COMPASS spins in new directions

The COMPASS experiment is preparing for a new phase in its physics programme: COMPASS-II. Due to start in 2014, COMPASS-II will bring a powerful new look at the building blocks of protons: quarks and gluons.


The COMPASS installation.

It’s an exciting and busy time for COMPASS. As one of the few experiments in the world capable of studying the internal structure of protons with high precision, COMPASS uses secondary beams from the SPS accelerator to study a variety of quark and gluon properties. This includes their distribution within nucleons, their contribution to nucleon spin and the way they form hadrons when pulled out from the nucleon - all properties that may also improve the understanding of proton collisions in the LHC.

In 2014, a new chapter will begin for the COMPASS collaboration. “We have two new phases planned for COMPASS-II,” explains Fabienne Kunne, COMPASS co-spokesperson. “The first will begin in 2014, colliding 190 GeV negative pion beams into a polarised target. This will allow us to make the first polarised measurements of the Drell-Yan process.”

The Drell-Yan process occurs when a quark and an antiquark annihilate at high energies, producing two leptons in the final state. Using measurements of the azimuthal distribution of particles in this process, the COMPASS collaboration will look for differences with previous COMPASS studies in order to test current Standard Model theory.

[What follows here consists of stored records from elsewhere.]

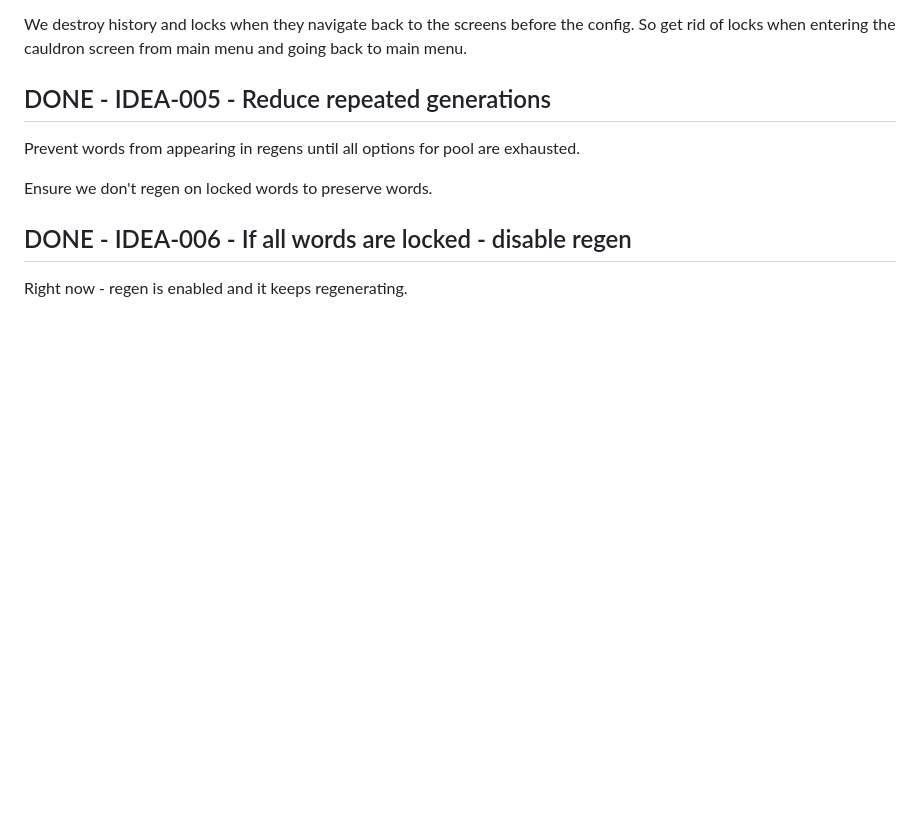
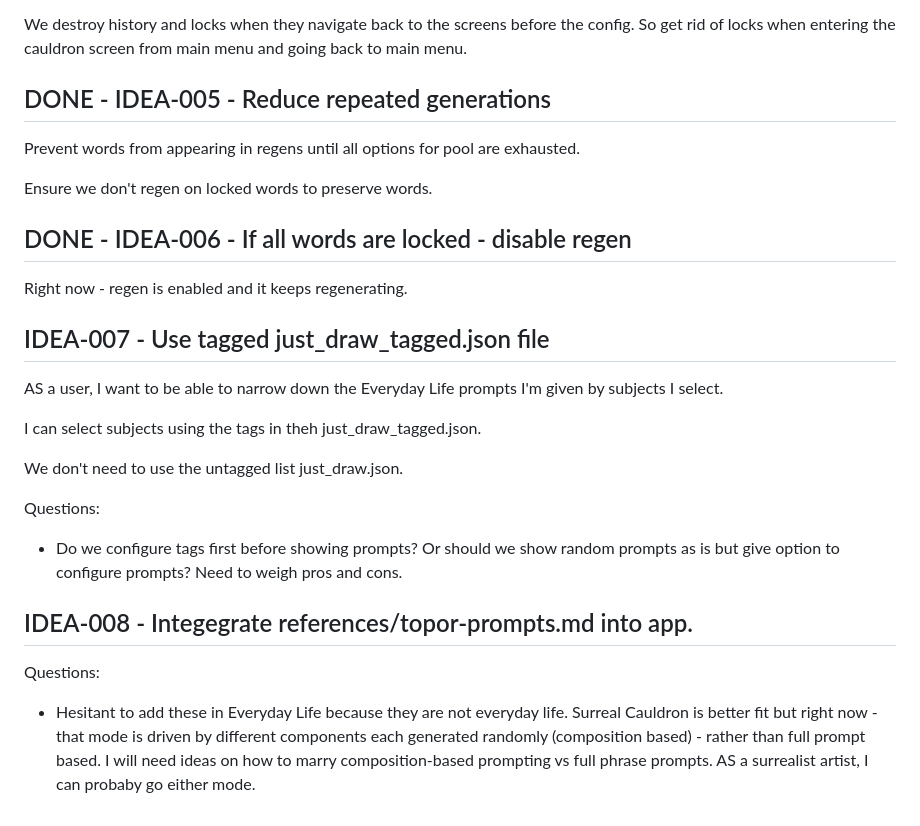
Before and after one commit to xhatch800/the-prompt-lab, a Markdown page: references/wish-list.md, the part around the change. Rendered like a GitHub page; blank space fills up the shorter version.

Commit message:
tagged just_draw prompts... integrated new spatial and nature prompts.

```diff
--- a/references/wish-list.md
+++ b/references/wish-list.md
@@ -75,3 +75,21 @@ Ensure we don't regen on locked words to preserve words.
 ## DONE - IDEA-006 - If all words are locked - disable regen
 
 Right now - regen is enabled and it keeps regenerating.
+
+
+## IDEA-007 - Use tagged just_draw_tagged.json file
+
+AS a user, I want to be able to narrow down the Everyday Life prompts I'm given by subjects I select.
+
+I can select subjects using the tags in theh just_draw_tagged.json.
+
+We don't need to use the untagged list just_draw.json.
+
+Questions:
+- Do we configure tags first before showing prompts?  Or should we show random prompts as is but give option to configure prompts?    Need to weigh pros and cons.
+
+
+## IDEA-008 - Integegrate references/topor-prompts.md into app.
+
+Questions:
+- Hesitant to add these in Everyday Life because they are not everyday life.   Surreal Cauldron is better fit but right now - that mode is driven by different components each generated randomly (composition based) - rather than full prompt based.    I will need ideas on how to marry composition-based prompting vs full phrase prompts.  AS a surrealist artist,   I can probaby go either mode.
```
Also changed, not shown: references/topor-prompts.md (added, +175 -0 lines).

To accomplish these measurements, COMPASS will be moving the polarised target further upstream of the beamline and inserting an absorption medium behind it to track the muon pairs that dominate the collisions.

“The second phase of COMPASS-II will begin in 2015 and will focus on gathering a kind of 3D picture of the nucleon,” says Andrea Bressan, COMPASS co-spokesperson. “By analysing the general distribution of particles inside the nucleon and taking account of their spin and transverse momentum, we hope to gain a new understanding of the internal dynamics of the nucleon. We also hope to gather the first understanding of the quark orbital angular momentum, which has yet to be measured.”

For this study, the collaboration will use 160 GeV muon beams and a new liquid-hydrogen target. This target is currently being constructed by CERN’s Cryogenics Group (TE) and will be installed in September 2012. “We will be conducting a pilot run of this new set-up, gathering preliminary data to ensure the 2015 run goes as smoothly as possible,” concludes Fabienne.

by Katarina Anthony